Directions for this task: Look through the lines below and extract each one that contains "import".

Data for analysis:

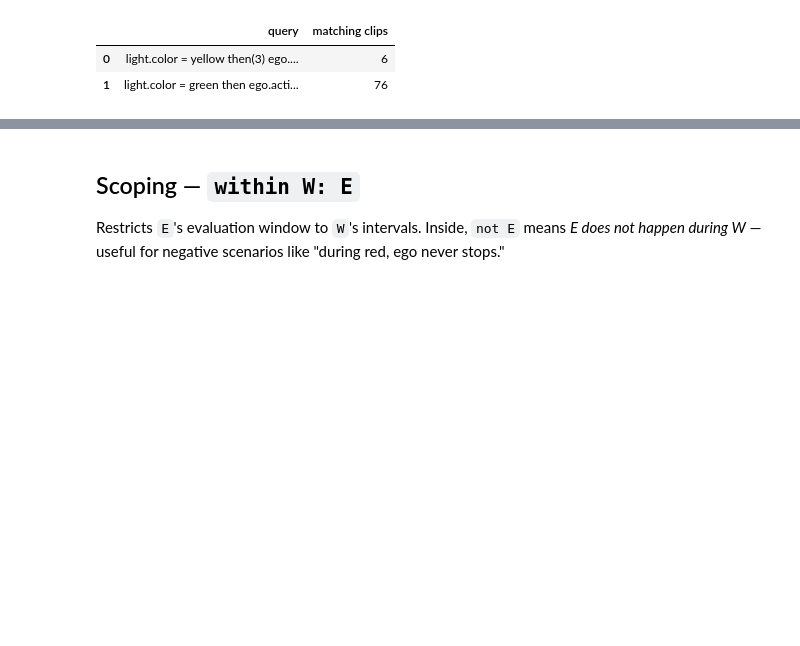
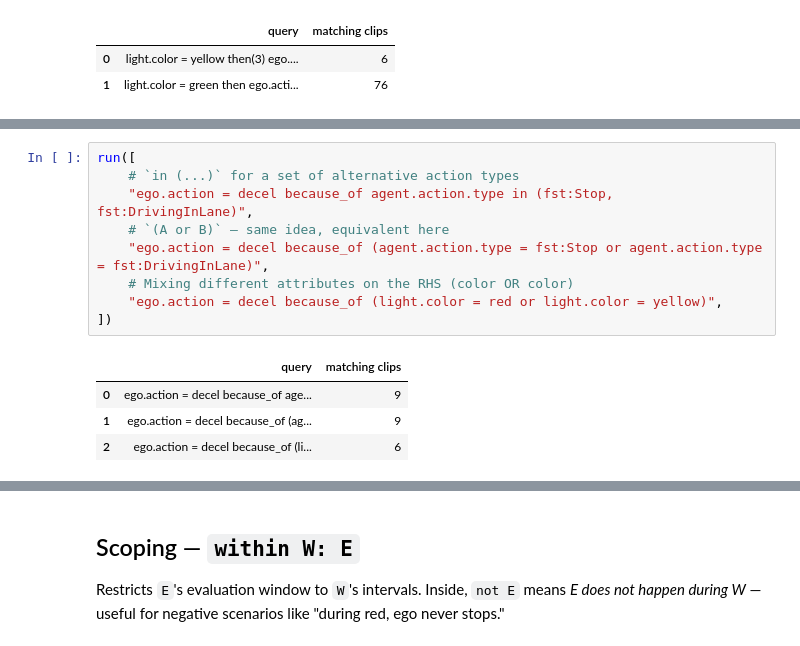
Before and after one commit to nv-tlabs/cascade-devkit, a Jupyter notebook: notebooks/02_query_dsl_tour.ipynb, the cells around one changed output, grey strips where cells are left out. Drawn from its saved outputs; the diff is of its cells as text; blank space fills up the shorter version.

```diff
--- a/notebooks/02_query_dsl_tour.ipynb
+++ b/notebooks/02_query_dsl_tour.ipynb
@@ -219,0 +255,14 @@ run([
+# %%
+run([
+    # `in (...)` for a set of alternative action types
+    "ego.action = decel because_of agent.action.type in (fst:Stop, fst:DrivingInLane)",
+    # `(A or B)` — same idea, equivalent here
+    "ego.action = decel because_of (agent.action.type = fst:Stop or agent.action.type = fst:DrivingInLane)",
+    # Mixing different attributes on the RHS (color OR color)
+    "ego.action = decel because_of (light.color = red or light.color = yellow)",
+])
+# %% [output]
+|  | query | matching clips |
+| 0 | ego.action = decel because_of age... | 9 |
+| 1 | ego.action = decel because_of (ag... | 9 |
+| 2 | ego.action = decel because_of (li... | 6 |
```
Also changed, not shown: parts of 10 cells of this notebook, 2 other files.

...

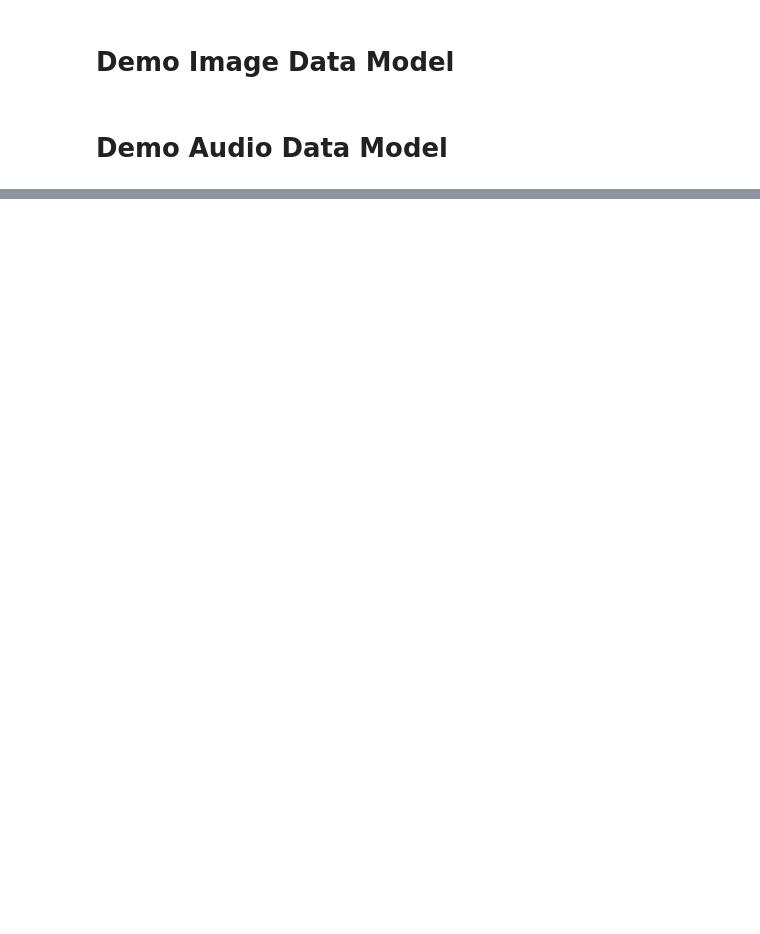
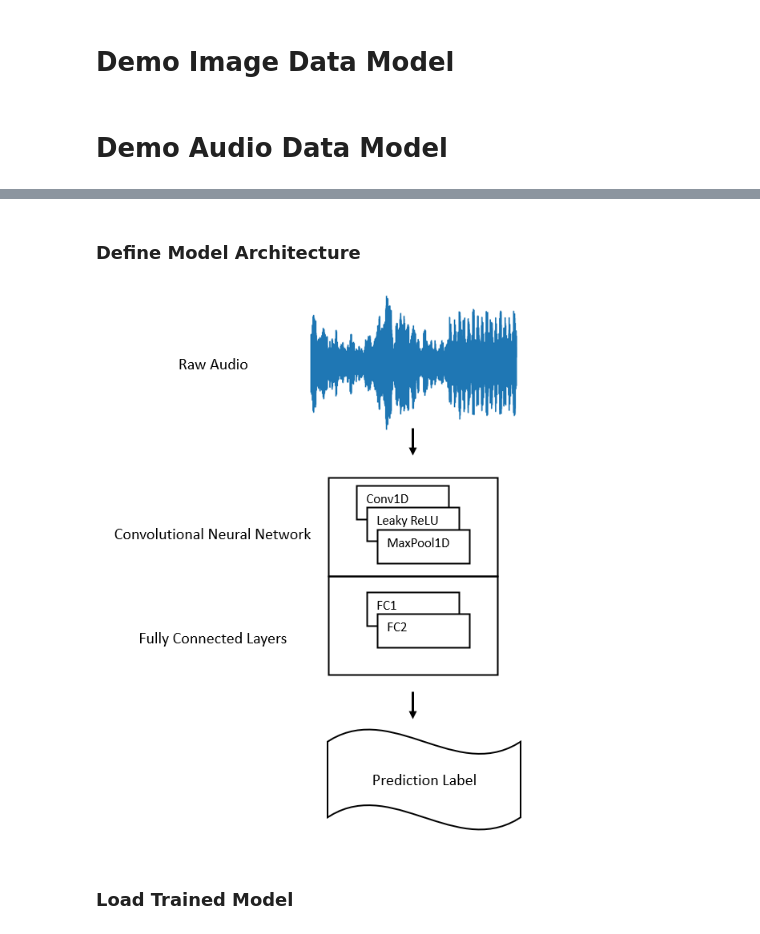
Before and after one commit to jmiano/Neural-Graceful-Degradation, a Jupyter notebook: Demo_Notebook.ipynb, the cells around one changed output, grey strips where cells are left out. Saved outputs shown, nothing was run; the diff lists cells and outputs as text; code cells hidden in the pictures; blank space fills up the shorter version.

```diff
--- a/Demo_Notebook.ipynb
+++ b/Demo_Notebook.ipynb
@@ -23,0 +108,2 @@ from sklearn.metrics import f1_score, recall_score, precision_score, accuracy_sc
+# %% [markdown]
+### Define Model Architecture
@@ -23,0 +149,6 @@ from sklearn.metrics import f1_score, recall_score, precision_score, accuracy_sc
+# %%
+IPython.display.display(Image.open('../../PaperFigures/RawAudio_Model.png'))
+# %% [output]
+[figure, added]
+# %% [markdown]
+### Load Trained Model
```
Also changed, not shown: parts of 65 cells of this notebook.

Exercise answer:
@@ -23,0 +108,2 @@ from sklearn.metrics import f1_score, recall_score, precision_score, accuracy_sc
@@ -23,0 +149,6 @@ from sklearn.metrics import f1_score, recall_score, precision_score, accuracy_sc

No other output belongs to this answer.